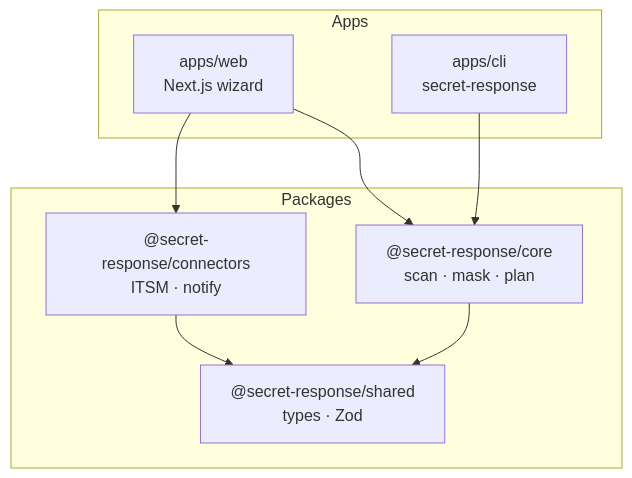
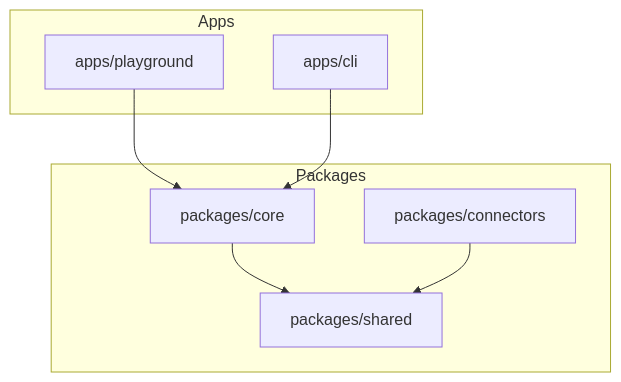
The first of 3 diagrams in docs/ARCHITECTURE.md (amulyavarshney/Secret-Exposure-Response-Assistant), drawn with Mermaid before and after one commit. The commit also changed other lines of this file and 81 other files, not shown here.

````diff
--- a/docs/ARCHITECTURE.md
+++ b/docs/ARCHITECTURE.md
@@ -36,19 +23,18 @@
 ```mermaid
 flowchart TB
   subgraph apps [Apps]
-    Web["apps/web<br/>Next.js wizard"]
-    CLI["apps/cli<br/>secret-response"]
+    Play[apps/playground]
+    CLI[apps/cli]
   end
 
   subgraph packages [Packages]
-    Core["@secret-response/core<br/>scan · mask · plan"]
-    Shared["@secret-response/shared<br/>types · Zod"]
-    Conn["@secret-response/connectors<br/>ITSM · notify"]
+    Core[packages/core]
+    Shared[packages/shared]
+    Conn[packages/connectors]
   end
 
-  Web --> Core
+  Play --> Core
   CLI --> Core
-  Web --> Conn
   Core --> Shared
   Conn --> Shared
 ```
````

◇ ◇ ◇ ◇ ◇

**WORK TASK:**
All lines in the preceding records that hold the word "apps" need to be copied.

**ANSWER FOR THE TASK:**
   subgraph apps [Apps]
-    Web["apps/web<br/>Next.js wizard"]
-    CLI["apps/cli<br/>secret-response"]
+    Play[apps/playground]
+    CLI[apps/cli]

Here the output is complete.